Children listen to much more than we sometimes give them credit for and they are listening to us when we complain, or yell, about being cut off in traffic, the line at the grocery store taking too long, and the relative who drives us nuts. Choose your words carefully, as they will become the words that your children use!
Remember that even when you are correcting your child’s behavior, you are modelling respect. Losing your cool and screaming will show your child that angry outbursts are ok. Try to address unwanted behaviors calmly and privately, reset expectations, and remind your child of the consequences of their actions.

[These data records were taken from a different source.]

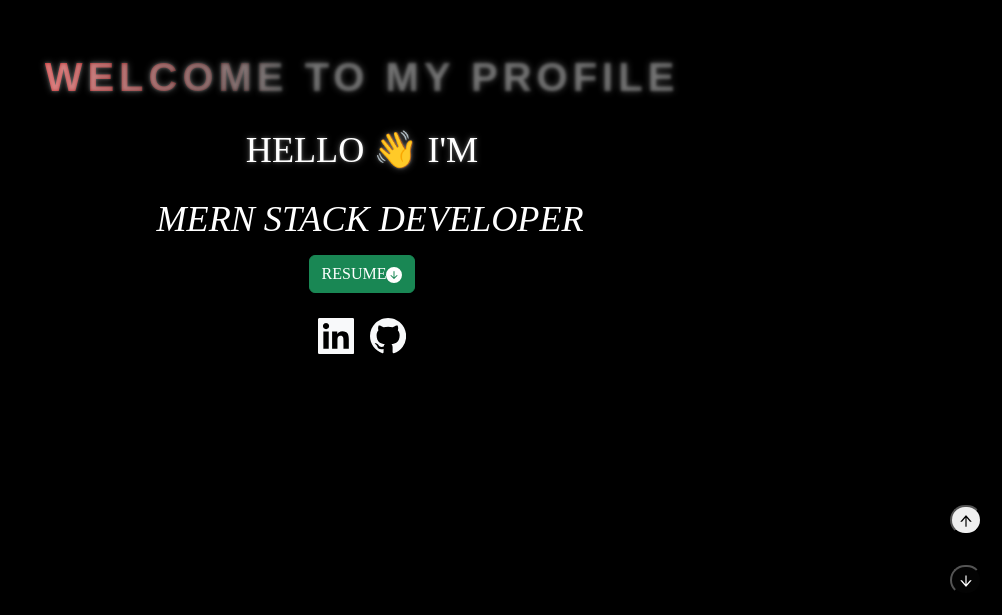
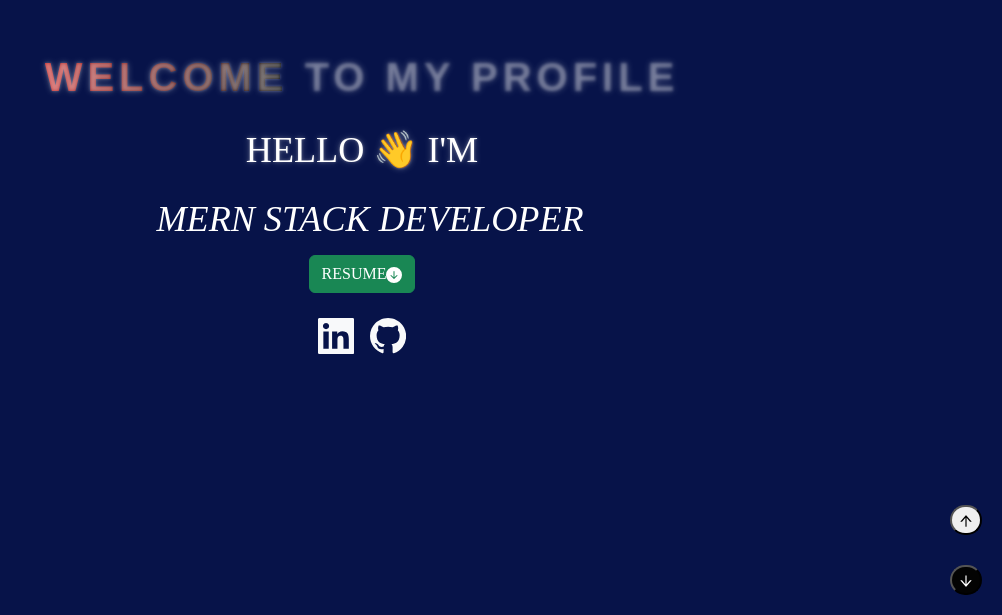
Before and after one commit to rajkumarraghunathan/Potfolio, a React (Create React App) app: page / in a window 1280 px wide. Shown: the part 185-800 px from the top of the page, without its empty margins (278-1280 px from the left). Built offline with nearby package versions, Linux system fonts and the light colour scheme.

Commit message:
latest commit

```diff
--- a/src/App.css
+++ b/src/App.css
@@ -71,7 +71,7 @@ p {
   background-size: 100% 100%;
   /* background-color: #9bd5dd; */
   /* background-color: gray; */
-  background-color: black;
+  background-color: rgb(7, 19, 73);
   color: white;
   font-size: 2.26rem;
   text-transform: uppercase;
--- a/src/App.js
+++ b/src/App.js
@@ -14,7 +14,6 @@ import ScrollButton from './Components/ScrollButton';
 function App() {
   return (
     <div className="App">
-
       <Home />
       <About />
       <div className=' container divider'></div>
@@ -26,9 +25,7 @@ function App() {
       <div className=' container divider'></div>
       <Projects />
       <div className=' container divider'></div>
-
       <ScrollButton />
-
     </div>
   );
 }
```
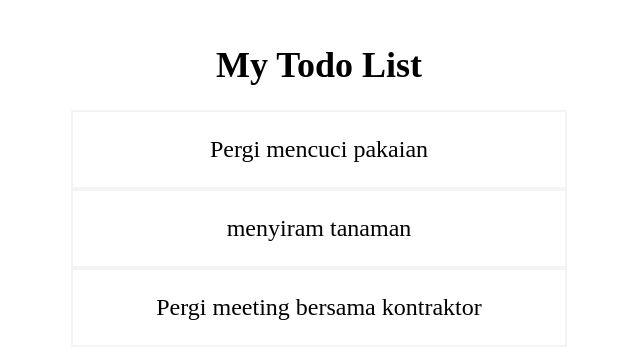
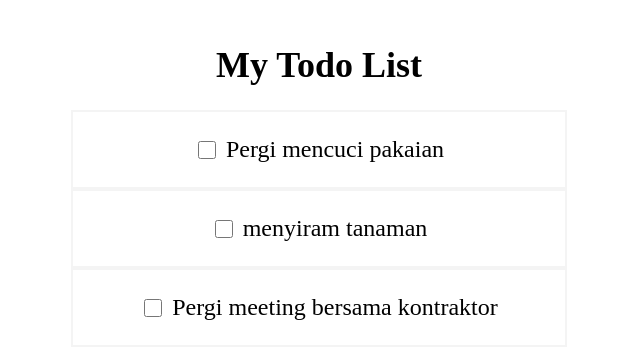
Before and after one commit to bagih/react-todo-app, a React (Vite) app: page / in a window 1280 px wide. Shown: the top 358 px of the page, without its empty margins (321-961 px from the left). Built offline with nearby package versions, Linux system fonts and the light colour scheme.

Commit message:
Develop toggle todo feature

```diff
--- a/src/App.jsx
+++ b/src/App.jsx
@@ -19,25 +19,35 @@ function App() {
     {
       id: 1,
       title: 'Pergi mencuci pakaian',
-      completed: false,
+      isCompleted: false,
     },
     {
       id: 2,
       title: 'menyiram tanaman',
-      completed: false,
+      isCompleted: false,
     },
     {
       id: 3,
       title: 'Pergi meeting bersama kontraktor',
-      completed: false
+      isCompleted: false
     },
   ]);
+
+  const toggleCompletedItem = (todoId) => {
+      const updatedTodos = todos.map((todo) => {
+        if(todo.id === todoId){
+          todo.isCompleted = !todo.isCompleted
+        }
+        return todo
+      })
+      setTodos(updatedTodos)
+    }
 
   return (
     <>
       <div style={styles.container}>
         <h1 style={styles.title}>My Todo List</h1>
-        <Todos todos={todos}/>
+        <Todos todos={todos} toggleCompletedItem={toggleCompletedItem}/>
       </div>
     </>
   )
--- a/src/components/TodoItem.jsx
+++ b/src/components/TodoItem.jsx
@@ -1,9 +1,23 @@
 import React from "react";
 
-const TodoItem = ({ todo }) => {
-    return(
+const TodoItem = ({ todo, toggleCompletedItem }) => {
+
+    const getTodoTitleStyle = () => {
+        if (todo.isCompleted) {
+            return {
+                textDecoration: 'line-through'
+            }
+        } else {
+            return {
+                textDecoration: 'none'
+            }
+        }
+    };
+
+    return (
         <div style={styles.todoItem}>
-            <p>{todo.title}</p>
+            <input type="checkbox" style={styles.checkbox} onChange={() => { toggleCompletedItem(todo.id) }} />
+            <p style={getTodoTitleStyle()}>{todo.title}</p>
         </div>
     );
 }
@@ -11,7 +25,15 @@ const TodoItem = ({ todo }) => {
 const styles = {
     todoItem: {
         border: '2px solid #f4f4f4',
-        fontSize: '24px'
+        fontSize: '24px',
+        display: 'flex',
+        justifyContent: 'center',
+        alignItems: 'center'
+    },
+    checkbox: {
+        marginRight: '10px',
+        height: '18px',
+        width: '18px',
     }
 }
 
--- a/src/components/Todos.jsx
+++ b/src/components/Todos.jsx
@@ -8,14 +8,14 @@ const styles = {
     }
 }
 
-const Todos = ({todos}) => {
-    return(
+const Todos = ({ todos, toggleCompletedItem }) => {
+    return (
         <div style={styles.container}>
-            { todos.map((todo) => {
-                return(
-                    <TodoItem key={todo.id} todo={todo}/>
+            {todos.map((todo) => {
+                return (
+                    <TodoItem key={todo.id} todo={todo} toggleCompletedItem={toggleCompletedItem} />
                 );
-            }) }
+            })}
         </div>
     )
 }
```
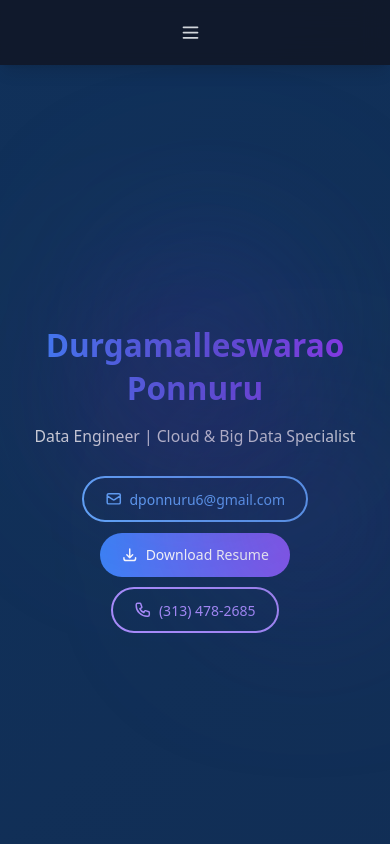
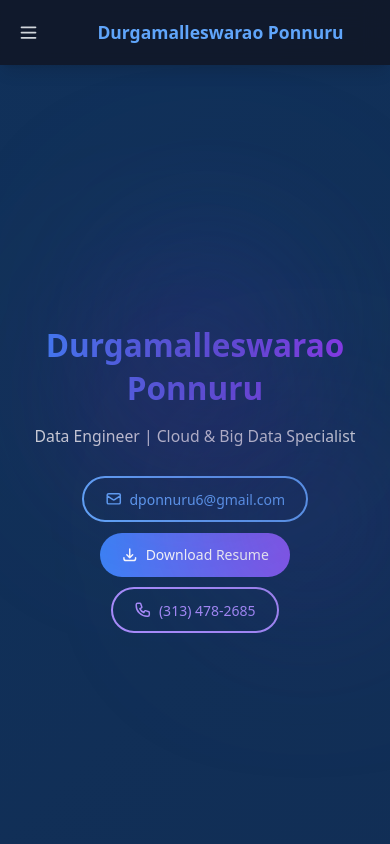
Before and after one commit to durga988722/Portfolio2, a React (Create React App) app: page / in a window 390 px wide. Shown: the top 844 px of the page. Built offline with nearby package versions, Linux system fonts and the light colour scheme.

Commit message:
Updated navigation bar

```diff
--- a/src/App.css
+++ b/src/App.css
@@ -48,6 +48,17 @@ button, a {
   transition: all 0.3s ease;
 }
 
+/* Ensure menu button doesn't shift layout */
+.menu-button {
+  flex-shrink: 0; /* Prevents button from shrinking */
+}
+
+/* Desktop menu spacing */
+@media (min-width: 768px) {
+  .desktop-nav {
+    margin-left: auto; /* Push nav to right */
+  }
+}
 
 /* Animations */
 @keyframes gradientBG {
--- a/src/App.js
+++ b/src/App.js
@@ -95,23 +95,21 @@ export default function App() {
       {/* Navigation Bar */}
       <nav className="fixed top-0 w-full bg-gray-900/90 backdrop-blur-md shadow-lg z-50 p-3 md:p-4">
         <div className="max-w-6xl mx-auto flex justify-center md:justify-between items-center">
+			<button
+			  className="md:hidden p-2 text-gray-300 mr-2 md:mr-4"
+			  onClick={() => setIsMenuOpen(!isMenuOpen)}
+			>
+			  <svg xmlns="http://www.w3.org/2000/svg" className="h-6 w-6" fill="none" viewBox="0 0 24 24" stroke="currentColor">
+				<path strokeLinecap="round" strokeLinejoin="round" strokeWidth={2} d="M4 6h16M4 12h16M4 18h16" />
+			  </svg>
+			</button>
           <motion.div
             initial={{ opacity: 0 }}
             animate={{ opacity: 1 }}
-            className="hidden md:block text-xl font-bold text-blue-400"
+            className="text-xl font-bold text-blue-400 mx-auto md:mx-0 md:mr-auto"
           >
             Durgamalleswarao Ponnuru
           </motion.div>
-
-		  {/* Mobile Menu Button */}
-          <button
-            className="md:hidden p-2 text-gray-300"
-            onClick={() => setIsMenuOpen(!isMenuOpen)}
-          >
-            <svg xmlns="http://www.w3.org/2000/svg" className="h-6 w-6" fill="none" viewBox="0 0 24 24" stroke="currentColor">
-              <path strokeLinecap="round" strokeLinejoin="round" strokeWidth={2} d="M4 6h16M4 12h16M4 18h16" />
-            </svg>
-          </button>
 
           {/* Desktop Navigation */}
           <div className="hidden md:flex gap-6">
```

For some children, empathy comes very easily. Other children need to be taught how to show empathy to others. Teaching empathy means teaching your child how their actions affect others. Saying “excuse me” after bumping into a friend on the playground, or “thank you” after being handed an item are first steps for teaching empathy. “Children with empathy skills will naturally be more respectful than others because they have a clear understanding of the effects of their actions on the people around them,” continued Dixon.
Address Faux Pas Immediately and Directly
Feedback on manners should be immediate and specific. If your child holds the door open for the next person, thank them for their thoughtfulness in holding the door. If they forget a needed “thank you,” model it for them right away. Feedback is most effective when given immediately. Positive feedback will encourage more positive actions, while corrections will remind children of the expectations of respect. Deciding to let disrespectful actions slide will only hurt your child in the long run. It is easier to mold and change behavior with a young child rather than later when the child has been practicing disrespectful actions for years.
Fit It When It Isn’t Broken
This was a hard concept for my husband to embrace. Our daughter had an absolute tantrum about our plans changing. She was rude and disrespectful. Although we did give immediate feedback and consequences, that was not the time for reteaching expectations. Children will not respond favorably to a lesson about anything when they are in the throes of a meltdown or angry over a perceived wrong. Instead, wait for your child to calm down, then readdress the disrespectful behavior when your child can communicate calmly. Talk about what happened leading up to the event and how things could be changed to go more smoothly if it happens again, because it will happen again!
Teaching our children to be respectful won’t happen in a day, or even a week! Luckily for us, we will be given many, many opportunities!
Published in Baton Rouge Parents Magazine